You are browsing a read-only backup copy of Wikitech. The live site can be found at wikitech.wikimedia.org
Analytics/Archive/Hadoop - Logstash
Hadoop consists of several components running on several hosts with several logfiles, some stored inside HDFS. To make this less irritating, we send copies of all log events to a central location: Logstash!
"Logstash" actually consists of three components:
- Ingest: (event stream processor): Logstash
- Storage: Elasticsearch
- Web UI: Kibana
Because LEK is an unpleasant acronym, people refer to this trinity as the "ELK stack", or simply "Logstash".
(Most) Hadoop components use the Log4j java logging framework. To this we add logstash-gelf, a Log4j appender which outputs events over the network in Greylog Extended Log Format (GELF), which is a compressed JSON schema.
Logstash: stream processing
Logstash processing occurs in three phases, all configured in /etc/logstash/conf.d/
The Logstash daemon is configured to listen for GELF events (on 12201/UDP). These events have the property "type=gelf". UDP is selected in order to handle input overload without exhausting log server resources: delivery of events is not guaranteed. Logstash can also ingest other event types from the network such as Syslog, Graphite, etc. however for Hadoop we use only GELF input. One advantage of GELF is that, because it is a JSON data type, we get discrete named fields rather than one long line which must be parsed and split.
This is where events are processed. Conditional logic is used with filter plugins like 'grok', 'mutate', and 'prune' to extract values into properties, modify and remove properties, add tags to events, etc. This is the only opportunity to modify events: there is no post-processing.
In this stage the config sends events with the appropriate tag ("es") to Elasticsearch for storage.
For service isolation, the Logstash cluster operates its own Elasticsearch storage pool independent of the pool used for CirrusSearch. Shards are replicated between nodes for redundancy.
How do I find the error when my job fails?
Job IDs are extracted to a separate field for querying, and there is a dashboard panel which shows a list of Job IDs present in the search results. Click the magnifying glass Action to filter the query by that Job ID. A query such as Severity:ERROR or !Severity:INFO (to display both warnings and errors) can help identify the pertinent message. FIXME - this answer should be improved with some work on the dashboard.
How do I see the details of an event?
Clicking on an event in Kibana opens an expanded view showing each field and value, as well as offering syntax-highlighted JSON or raw views of the data.
How do I narrow my results?
Queries may be written with Lucene syntax, or, by clicking on the color circle to the left of the query field and changing the type, with regular expressions or Kibana's own "topN" syntax.
Example Lucene queries:
Example regex queries:
Example topN queries:
Some equivalent results may be obtained either by refining your query as detailed above, or by filtering their output.

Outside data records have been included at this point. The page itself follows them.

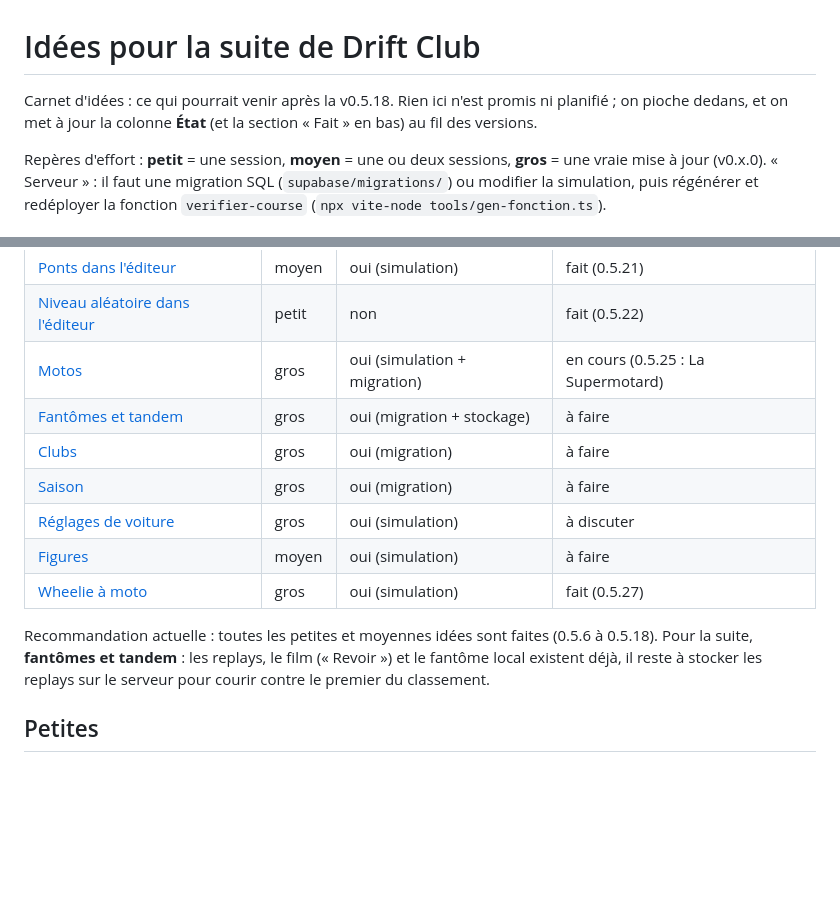
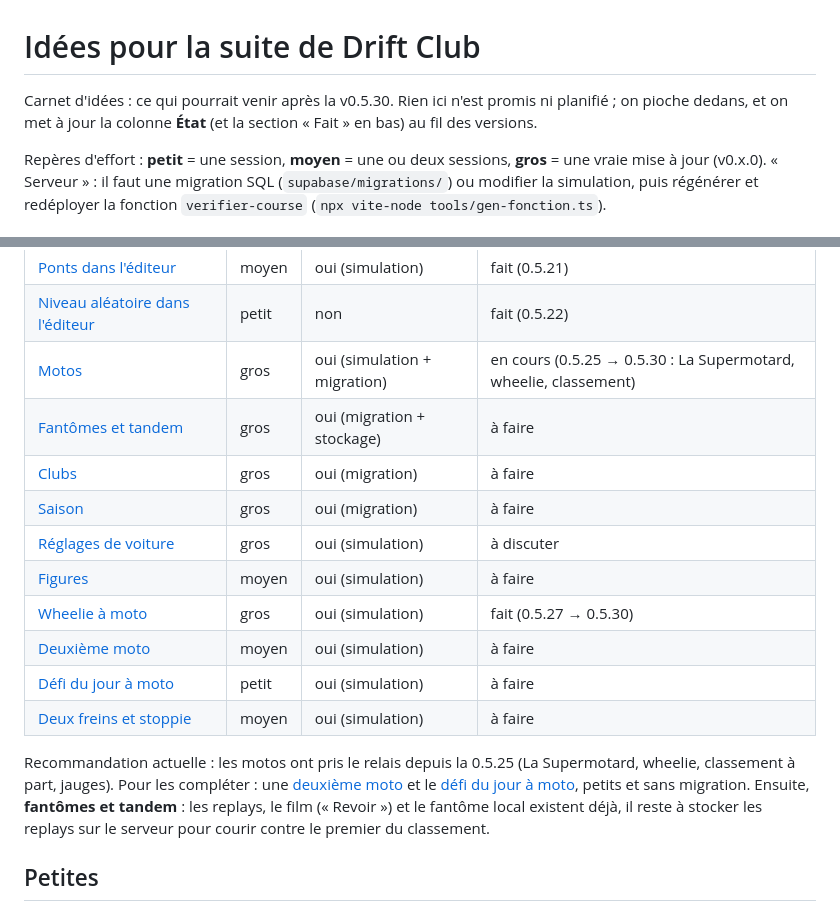
Before and after one commit to Tonoplas909/drift-club, a Markdown page: docs/IDEES.md, 2 parts joined by grey strips. GitHub-like rendering; blank space fills up the shorter version.

```diff
--- a/docs/IDEES.md
+++ b/docs/IDEES.md
@@ -1,6 +1,6 @@
 # Idées pour la suite de Drift Club
 
-Carnet d'idées : ce qui pourrait venir après la v0.5.18. Rien ici n'est promis ni planifié ; on pioche dedans, et on met
+Carnet d'idées : ce qui pourrait venir après la v0.5.30. Rien ici n'est promis ni planifié ; on pioche dedans, et on met
 à jour la colonne **État** (et la section « Fait » en bas) au fil des versions.
 
 Repères d'effort : **petit** = une session, **moyen** = une ou deux sessions, **gros** = une vraie mise à jour (v0.x.0).
@@ -29,17 +29,21 @@ la fonction `verifier-course` (`npx vite-node tools/gen-fonction.ts`).
 | [Pluie et nuit](#pluie-et-nuit) | moyen | oui (simulation) | fait (0.5.16) |
 | [Ponts dans l'éditeur](#ponts-dans-léditeur) | moyen | oui (simulation) | fait (0.5.21) |
 | [Niveau aléatoire dans l'éditeur](#niveau-aléatoire-dans-léditeur) | petit | non | fait (0.5.22) |
-| [Motos](#motos) | gros | oui (simulation + migration) | en cours (0.5.25 : La Supermotard) |
+| [Motos](#motos) | gros | oui (simulation + migration) | en cours (0.5.25 → 0.5.30 : La Supermotard, wheelie, classement) |
 | [Fantômes et tandem](#fantômes-et-tandem) | gros | oui (migration + stockage) | à faire |
 | [Clubs](#clubs) | gros | oui (migration) | à faire |
 | [Saison](#saison) | gros | oui (migration) | à faire |
 | [Réglages de voiture](#réglages-de-voiture) | gros | oui (simulation) | à discuter |
 | [Figures](#figures) | moyen | oui (simulation) | à faire |
-| [Wheelie à moto](#wheelie-à-moto) | gros | oui (simulation) | fait (0.5.27) |
+| [Wheelie à moto](#wheelie-à-moto) | gros | oui (simulation) | fait (0.5.27 → 0.5.30) |
+| [Deuxième moto](#deuxième-moto) | moyen | oui (simulation) | à faire |
+| [Défi du jour à moto](#défi-du-jour-à-moto) | petit | oui (simulation) | à faire |
+| [Deux freins et stoppie](#deux-freins-et-stoppie) | moyen | oui (simulation) | à faire |
 
-Recommandation actuelle : toutes les petites et moyennes idées sont faites (0.5.6 à 0.5.18). Pour la suite, **fantômes
-et tandem** : les replays, le film (« Revoir ») et le fantôme local existent déjà, il reste à stocker les replays sur le
-serveur pour courir contre le premier du classement.
+Recommandation actuelle : les motos ont pris le relais depuis la 0.5.25 (La Supermotard, wheelie, classement à part,
+jauges). Pour les compléter : une [deuxième moto](#deuxième-moto) et le [défi du jour à moto](#défi-du-jour-à-moto),
+petits et sans migration. Ensuite, **fantômes et tandem** : les replays, le film (« Revoir ») et le fantôme local
+existent déjà, il reste à stocker les replays sur le serveur pour courir contre le premier du classement.
 
 ## Petites
 
```
Also changed, not shown: other parts of docs/IDEES.md (+44 -17 lines).
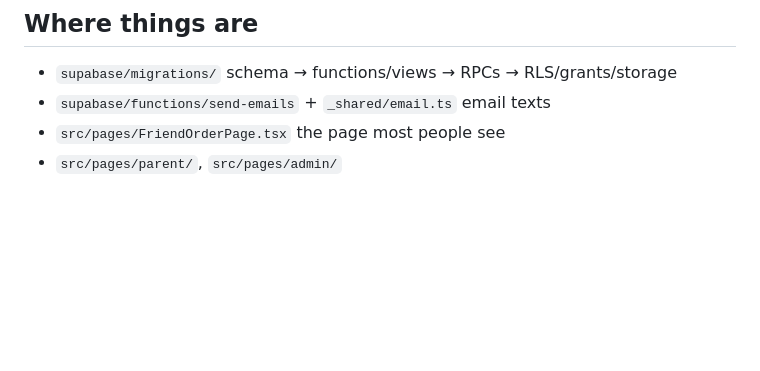
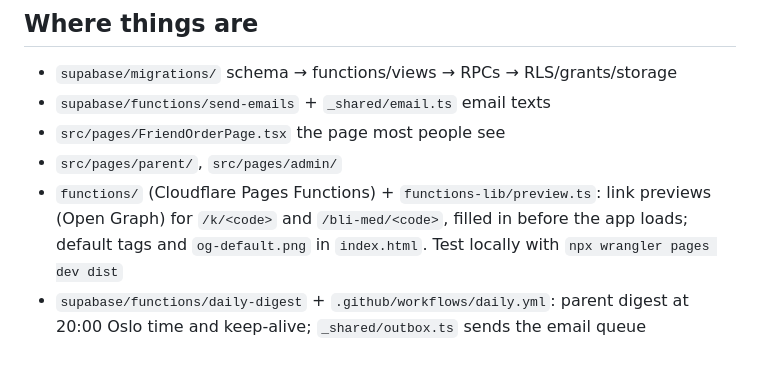
Before and after one commit to dbugger85/produgnad, a Markdown page: CLAUDE.md, the part around the change. Drawn GitHub-style; blank space fills up the shorter version.

Commit message:
Link previews for shared links (Cloudflare Pages Functions), default preview picture; large product pictures as JPEG
Co-Authored-By: Claude Opus 5.5 <noreply@anthropic.com>

```diff
--- a/CLAUDE.md
+++ b/CLAUDE.md
@@ -27,3 +27,5 @@ Read `docs/brief.md` (the spec) and `docs/plan.md` (approved plan, decisions log
 - `supabase/functions/send-emails` + `_shared/email.ts` email texts
 - `src/pages/FriendOrderPage.tsx` the page most people see
 - `src/pages/parent/`, `src/pages/admin/`
+- `functions/` (Cloudflare Pages Functions) + `functions-lib/preview.ts`: link previews (Open Graph) for `/k/<code>` and `/bli-med/<code>`, filled in before the app loads; default tags and `og-default.png` in `index.html`. Test locally with `npx wrangler pages dev dist`
+- `supabase/functions/daily-digest` + `.github/workflows/daily.yml`: parent digest at 20:00 Oslo time and keep-alive; `_shared/outbox.ts` sends the email queue
```
Also changed, not shown: docs/plan.md (+2 -1 lines), public/og-default.png (added), 6 other files.
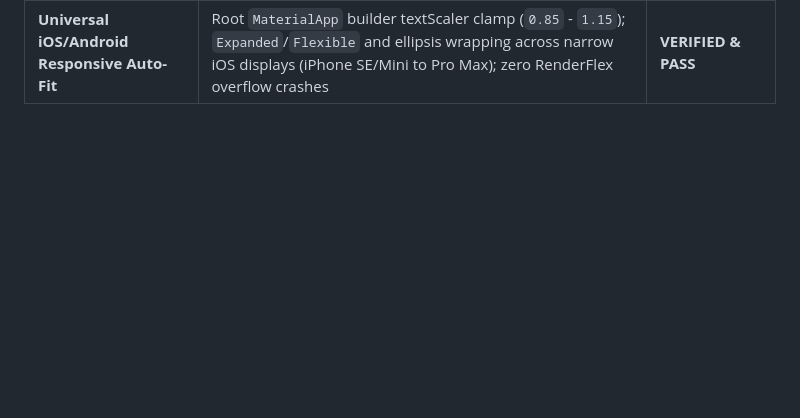
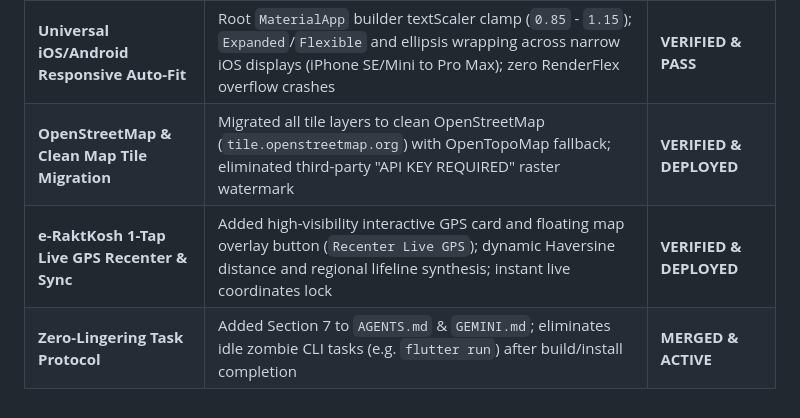
Before and after one commit to ayushbh54/vyra-app, a Markdown page: PROJECT_STATE.md, the part around one of its changes. Rendered like a GitHub page; blank space fills up the shorter version.

Commit message:
docs: update PROJECT_STATE.md with map fix, raktkosh recenter button, and zero-lingering task rule

```diff
--- a/PROJECT_STATE.md
+++ b/PROJECT_STATE.md
@@ -249,3 +249,6 @@ cd apps/mobile && flutter test
 | **Android Cleartext Whitelist & Deterministic Keystore** | Whitelisted 127.0.0.1 loopback HTTP in AndroidManifest & network_security_config.xml; bundled deterministic keystore for 1-tap in-place updates; upgraded to version 2.0.0+7 | **VERIFIED & PASS** |
 | **e-RaktKosh API Setu & Universal Map Engine** | CartoDB Voyager tiles with 2x retina clarity + OSM fallback; dark slate container placeholder (zero white flashing); live GPS dynamic acquisition + real-time API Setu fetch (`/v1/eraktkosh/nearby`); authentic Haversine nearest distance calculation & sorting across Indian metros | **6 / 6 PASS** |
 | **Universal iOS/Android Responsive Auto-Fit** | Root `MaterialApp` builder textScaler clamp (`0.85` - `1.15`); `Expanded`/`Flexible` and ellipsis wrapping across narrow iOS displays (iPhone SE/Mini to Pro Max); zero RenderFlex overflow crashes | **VERIFIED & PASS** |
+| **OpenStreetMap & Clean Map Tile Migration** | Migrated all tile layers to clean OpenStreetMap (`tile.openstreetmap.org`) with OpenTopoMap fallback; eliminated third-party "API KEY REQUIRED" raster watermark | **VERIFIED & DEPLOYED** |
+| **e-RaktKosh 1-Tap Live GPS Recenter & Sync** | Added high-visibility interactive GPS card and floating map overlay button (`Recenter Live GPS`); dynamic Haversine distance and regional lifeline synthesis; instant live coordinates lock | **VERIFIED & DEPLOYED** |
+| **Zero-Lingering Task Protocol** | Added Section 7 to `AGENTS.md` & `GEMINI.md`; eliminates idle zombie CLI tasks (e.g. `flutter run`) after build/install completion | **MERGED & ACTIVE** |
```
Also changed, not shown: other parts of PROJECT_STATE.md (+1 -1 lines).
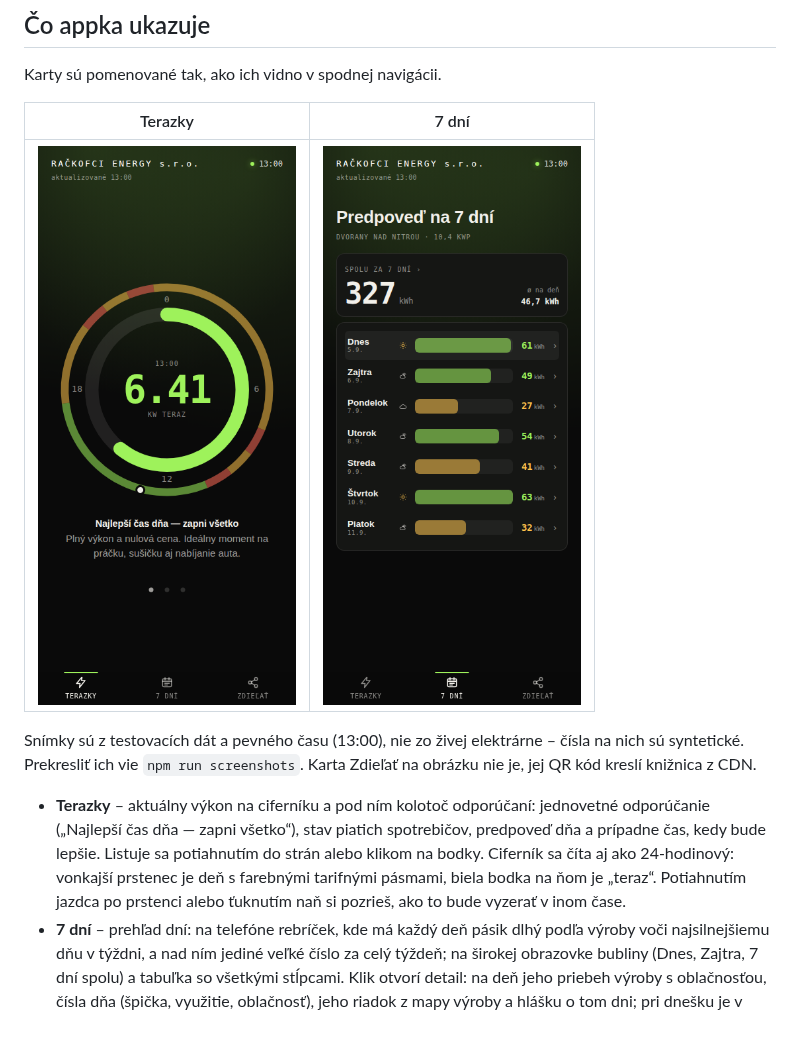
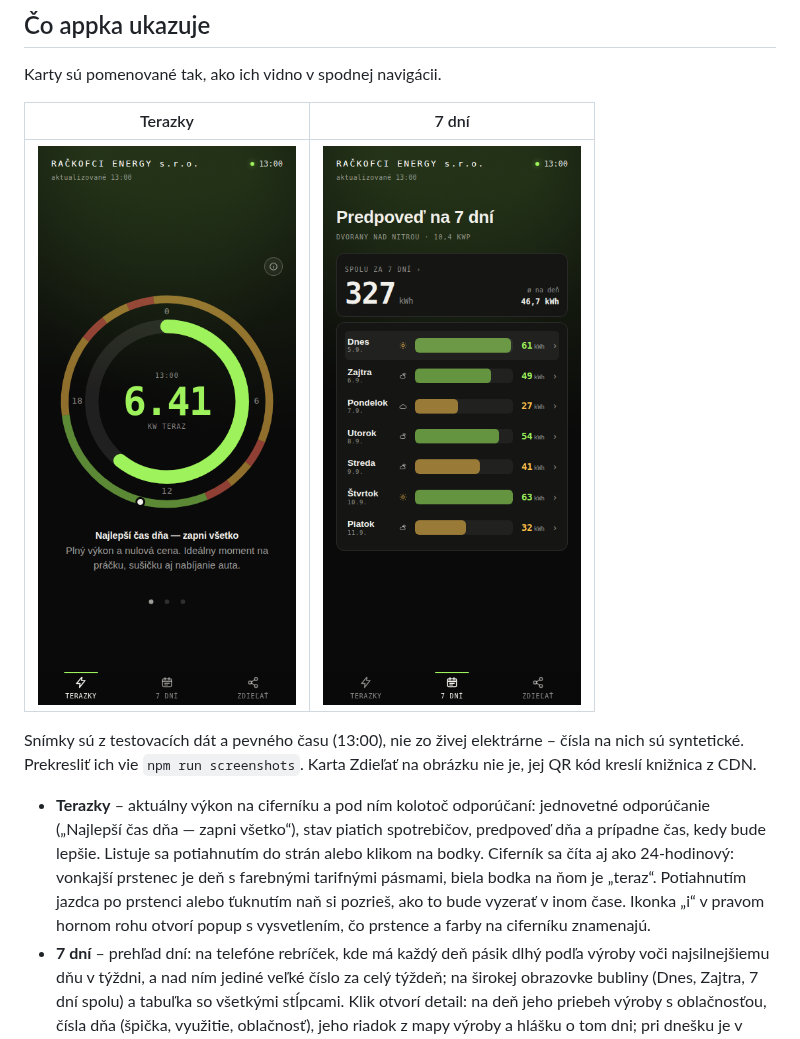
Before and after one commit to rastislavsk/rackofci-energy-sro-fable, a Markdown page: README.md, the part around the change. GitHub-like rendering; pictures changed too: docs/img/terazky.png.

```diff
--- a/README.md
+++ b/README.md
@@ -25,7 +25,8 @@ jej QR kód kreslí knižnica z CDN.
   a prípadne čas, kedy bude lepšie. Listuje sa potiahnutím do strán alebo klikom na bodky.
   Ciferník sa číta aj ako 24-hodinový: vonkajší prstenec je deň s farebnými tarifnými
   pásmami, biela bodka na ňom je „teraz“. Potiahnutím jazdca po prstenci alebo ťuknutím
-  naň si pozrieš, ako to bude vyzerať v inom čase.
+  naň si pozrieš, ako to bude vyzerať v inom čase. Ikonka „i“ v pravom hornom rohu otvorí
+  popup s vysvetlením, čo prstence a farby na ciferníku znamenajú.
 - **7 dní** – prehľad dní: na telefóne rebríček, kde má každý deň pásik dlhý podľa výroby
   voči najsilnejšiemu dňu v týždni, a nad ním jediné veľké číslo za celý týždeň; na širokej
   obrazovke bubliny (Dnes, Zajtra, 7 dní spolu) a tabuľka so všetkými stĺpcami. Klik otvorí
```
Also changed, not shown: 7 other files.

Kibana's filters which modify query results should not be confused with Logstash filters which modify events during ingestion.
You can select preset ranges from the drop-down menu such as "Last 5m" or "Last 30d", or specify a custom range manually, or click and drag to select the temporal area of interest in a Kibana visualization panel.
Excluding event types
When an event is expanded to show its details, each field features icons to add filters matching or excluding events which match the value of that field. Additionaly there is an icon which toggles display of that field in a column of the event list.
How do I automatically see new events as they arrive?
Click to open the time range selector in the nav bar, select Auto-Refresh, and choose your interval.
Why is my query so slow?
Kibana is purely a client-side application. Therefore, asking it to sort large fields such as "message" (which can contain entire java stack traces) can consume large amounts of memory and lead to slow performance. The solutions are 1) don't do that, or 2) only do this on fields which are stored using the doc_values field data option (such as normalized_messsage.raw) which avoids loading the values into memory.
How do I make my own dashboard?
- Begin by modifying your current view
- When you are satisfied, click the Save icon in the nav bar which looks like a floppy diskette
- REPLACE THE CURRENT NAME with the name for your dashboard
- Click the button to the left of the name field to save your new dashboard
- Dashboards are saved in Elasticsearch!
- There is no protection against overwriting existing dashboards, and no way to revert edits. Please use care when saving dashboards.
Clicking the Share icon presents a unique permalink to your current view - queries, filters, date ranges and all. There is no need to save a custom dashboard first.
Hadoop logging configuration
FIXME. For now, see our https://office.wikimedia.org/wiki/User:JGerard_%28WMF%29/Hadoop-Logstash and our Puppet configs for details on how Hadoop is configured to send log events to Logstash, mostly via log4j.properties and hadoop-env.sh.
The toughest part to configure is the highest-value events: errors from YarnChild passed to MRAppManager. Because the latter is launched by another Java process as opposed to an init script, we have to modify a container-log4j.properties inside the NodeManager JAR.